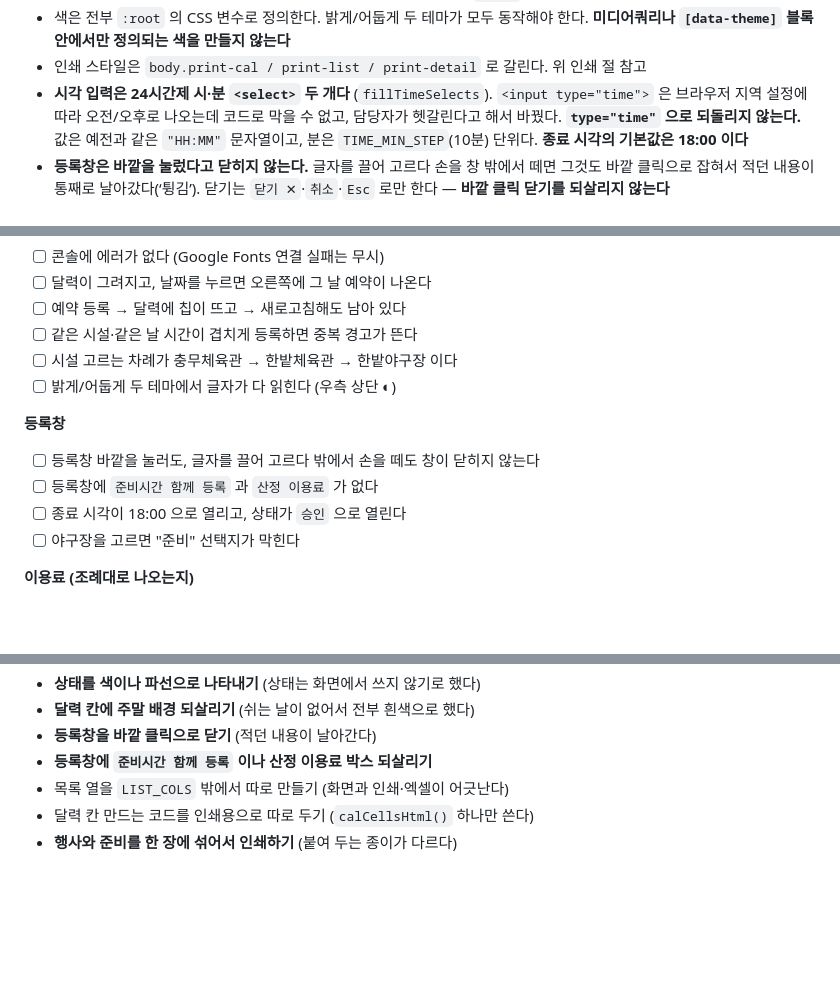
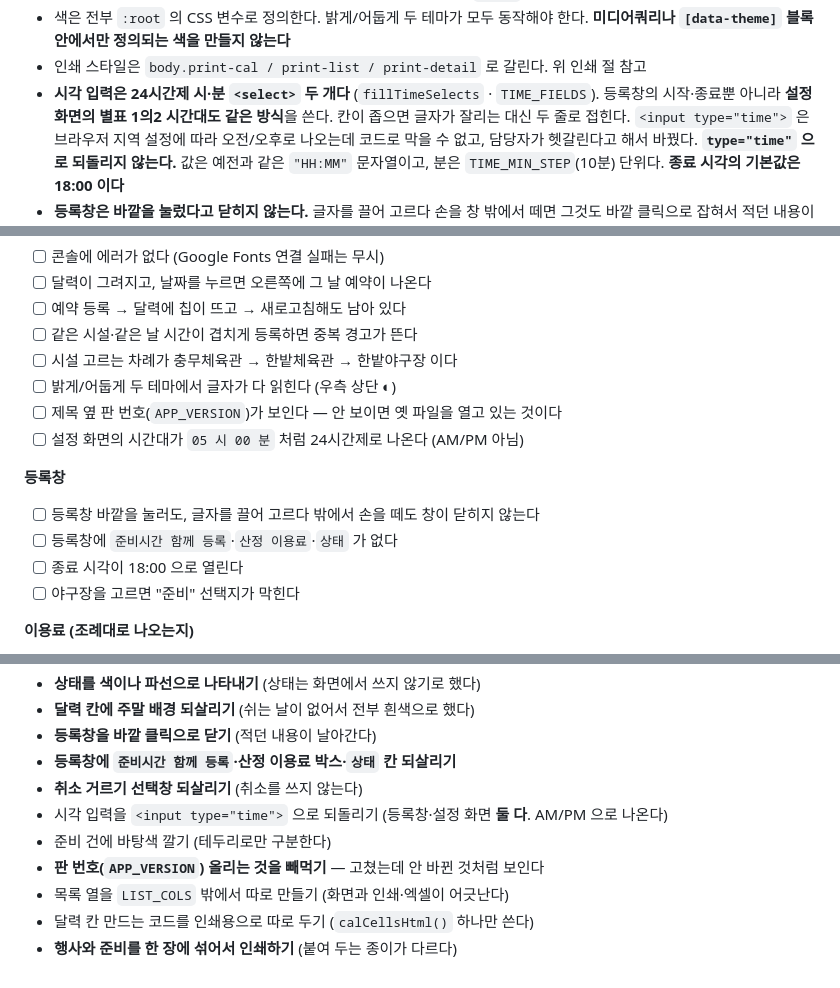
Before and after one commit to djsiseol-sys/djsiseol-sys, a Markdown page: CLAUDE.md, 3 parts joined by grey strips. Rendered like a GitHub page; blank space fills up the shorter version.

```diff
--- a/CLAUDE.md
+++ b/CLAUDE.md
@@ -583,7 +590,9 @@ Supabase REST 를 **직접 fetch** 로 부른다. SDK 를 쓰지 않는다 —
 - 색은 전부 `:root` 의 CSS 변수로 정의한다. 밝게/어둡게 두 테마가 모두 동작해야 한다.
   **미디어쿼리나 `[data-theme]` 블록 안에서만 정의되는 색을 만들지 않는다**
 - 인쇄 스타일은 `body.print-cal / print-list / print-detail` 로 갈린다. 위 인쇄 절 참고
-- **시각 입력은 24시간제 시·분 `<select>` 두 개다** (`fillTimeSelects`).
+- **시각 입력은 24시간제 시·분 `<select>` 두 개다** (`fillTimeSelects` · `TIME_FIELDS`).
+  등록창의 시작·종료뿐 아니라 **설정 화면의 별표 1의2 시간대도 같은 방식**을 쓴다.
+  칸이 좁으면 글자가 잘리는 대신 두 줄로 접힌다.
   `<input type="time">` 은 브라우저 지역 설정에 따라 오전/오후로 나오는데 코드로 막을 수 없고,
   담당자가 헷갈린다고 해서 바꿨다. **`type="time"` 으로 되돌리지 않는다.**
   값은 예전과 같은 `"HH:MM"` 문자열이고, 분은 `TIME_MIN_STEP`(10분) 단위다.
@@ -623,12 +632,14 @@ Supabase REST 를 **직접 fetch** 로 부른다. SDK 를 쓰지 않는다 —
 - [ ] 같은 시설·같은 날 시간이 겹치게 등록하면 중복 경고가 뜬다
 - [ ] 시설 고르는 차례가 충무체육관 → 한밭체육관 → 한밭야구장 이다
 - [ ] 밝게/어둡게 두 테마에서 글자가 다 읽힌다 (우측 상단 ◐)
+- [ ] 제목 옆 판 번호(`APP_VERSION`)가 보인다 — 안 보이면 옛 파일을 열고 있는 것이다
+- [ ] 설정 화면의 시간대가 `05 시 00 분` 처럼 24시간제로 나온다 (AM/PM 아님)
 
 **등록창**
 
 - [ ] 등록창 바깥을 눌러도, 글자를 끌어 고르다 밖에서 손을 떼도 창이 닫히지 않는다
-- [ ] 등록창에 `준비시간 함께 등록` 과 `산정 이용료` 가 없다
-- [ ] 종료 시각이 18:00 으로 열리고, 상태가 `승인` 으로 열린다
+- [ ] 등록창에 `준비시간 함께 등록`·`산정 이용료`·`상태` 가 없다
+- [ ] 종료 시각이 18:00 으로 열린다
 - [ ] 야구장을 고르면 "준비" 선택지가 막힌다
 
 **이용료 (조례대로 나오는지)**
@@ -718,7 +732,11 @@ Supabase REST 를 **직접 fetch** 로 부른다. SDK 를 쓰지 않는다 —
 - **상태를 색이나 파선으로 나타내기** (상태는 화면에서 쓰지 않기로 했다)
 - **달력 칸에 주말 배경 되살리기** (쉬는 날이 없어서 전부 흰색으로 했다)
 - **등록창을 바깥 클릭으로 닫기** (적던 내용이 날아간다)
-- **등록창에 `준비시간 함께 등록` 이나 산정 이용료 박스 되살리기**
+- **등록창에 `준비시간 함께 등록`·산정 이용료 박스·`상태` 칸 되살리기**
+- **취소 거르기 선택창 되살리기** (취소를 쓰지 않는다)
+- 시각 입력을 `<input type="time">` 으로 되돌리기 (등록창·설정 화면 **둘 다**. AM/PM 으로 나온다)
+- 준비 건에 바탕색 깔기 (테두리로만 구분한다)
+- **판 번호(`APP_VERSION`) 올리는 것을 빼먹기** — 고쳤는데 안 바뀐 것처럼 보인다
 - 목록 열을 `LIST_COLS` 밖에서 따로 만들기 (화면과 인쇄·엑셀이 어긋난다)
 - 달력 칸 만드는 코드를 인쇄용으로 따로 두기 (`calCellsHtml()` 하나만 쓴다)
 - **행사와 준비를 한 장에 섞어서 인쇄하기** (붙여 두는 종이가 다르다)
```
Also changed, not shown: other parts of CLAUDE.md (+19 -9 lines).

PROBLEM:
Find the word "되살리기" in the records and pull out each line that has it.

OUTPUT FOR THIS EXERCISE:
 - **달력 칸에 주말 배경 되살리기** (쉬는 날이 없어서 전부 흰색으로 했다)
-- **등록창에 `준비시간 함께 등록` 이나 산정 이용료 박스 되살리기**
+- **등록창에 `준비시간 함께 등록`·산정 이용료 박스·`상태` 칸 되살리기**
+- **취소 거르기 선택창 되살리기** (취소를 쓰지 않는다)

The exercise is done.